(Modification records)
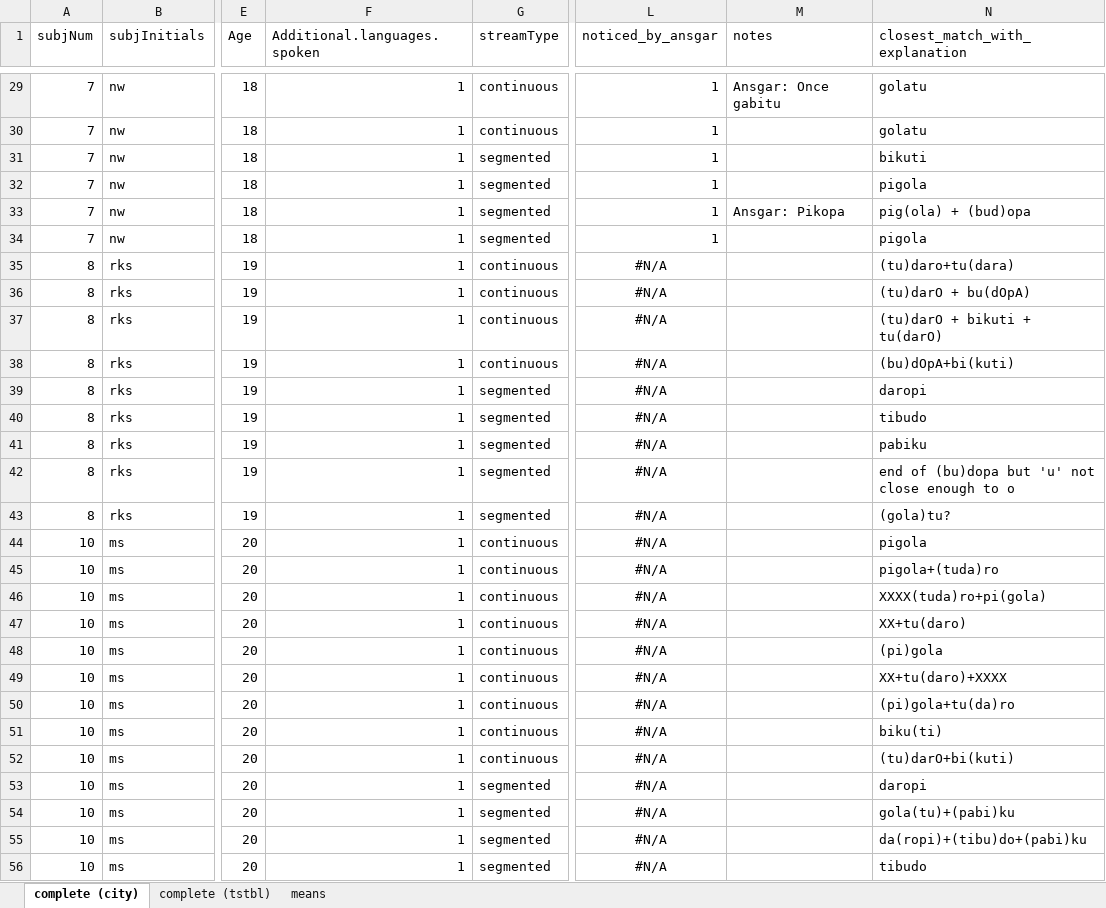
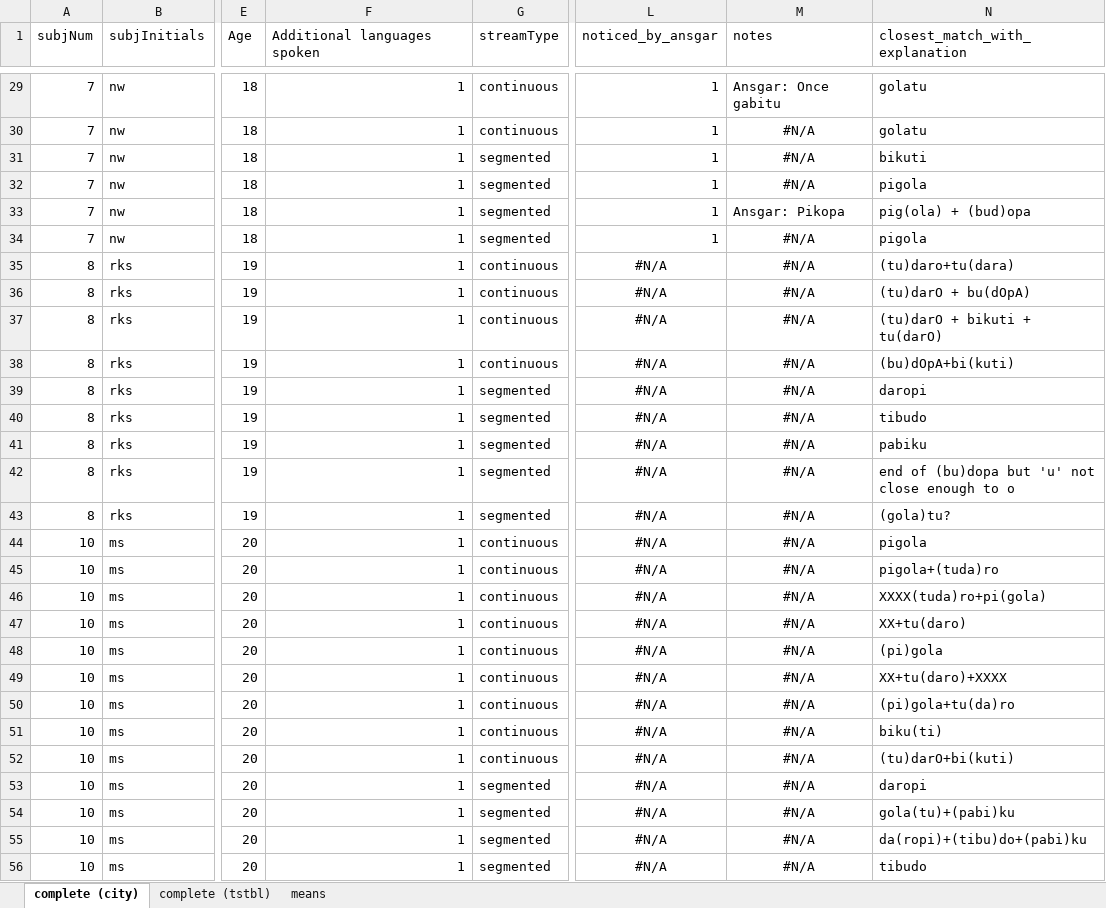
Before and after one commit to aendress/segmenation_recall, an Excel workbook: results/output/segmentation_recall_transcriptions_output.xlsx, sheet complete (city), drawn as a sheet; only a part is shown, gaps mark what is left out; values as stored, in another font and other column widths than the file's, no borders; the diff covers the shown part only; the diff names each change by its address in the sheet, - before the commit and + after, or states it on an @@ line.

```diff
--- a/results/output/segmentation_recall_transcriptions_output.xlsx (sheet complete (city))
+++ b/results/output/segmentation_recall_transcriptions_output.xlsx (sheet complete (city))
-F1: Additional.languages.spoken
+F1: Additional languages spoken
-M30:M32 (notes): (empty)
+M30:M32 (notes): #N/A
-M34:M56 (notes): (empty)
+M34:M56 (notes): #N/A
```
Also changed, not shown: 83 edited cells and cell formats elsewhere in this sheet, sheet complete (tstbl), sheet means, results/output/recall.city.populated.xlsx, results/output/recall.tstbl.populated.xlsx, 4 other files.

### WHAT THIS TASK INVOLVES
Although the records hold pictures, return only what remains, word for word.

### SOLUTION FOR THIS PROBLEM
Before and after one commit to aendress/segmenation_recall, an Excel workbook: results/output/segmentation_recall_transcriptions_output.xlsx, sheet complete (city), drawn as a sheet; only a part is shown, gaps mark what is left out; values as stored, in another font and other column widths than the file's, no borders; the diff covers the shown part only; the diff names each change by its address in the sheet, - before the commit and + after, or states it on an @@ line.

```diff
--- a/results/output/segmentation_recall_transcriptions_output.xlsx (sheet complete (city))
+++ b/results/output/segmentation_recall_transcriptions_output.xlsx (sheet complete (city))
-F1: Additional.languages.spoken
+F1: Additional languages spoken
-M30:M32 (notes): (empty)
+M30:M32 (notes): #N/A
-M34:M56 (notes): (empty)
+M34:M56 (notes): #N/A
```
Also changed, not shown: 83 edited cells and cell formats elsewhere in this sheet, sheet complete (tstbl), sheet means, results/output/recall.city.populated.xlsx, results/output/recall.tstbl.populated.xlsx, 4 other files.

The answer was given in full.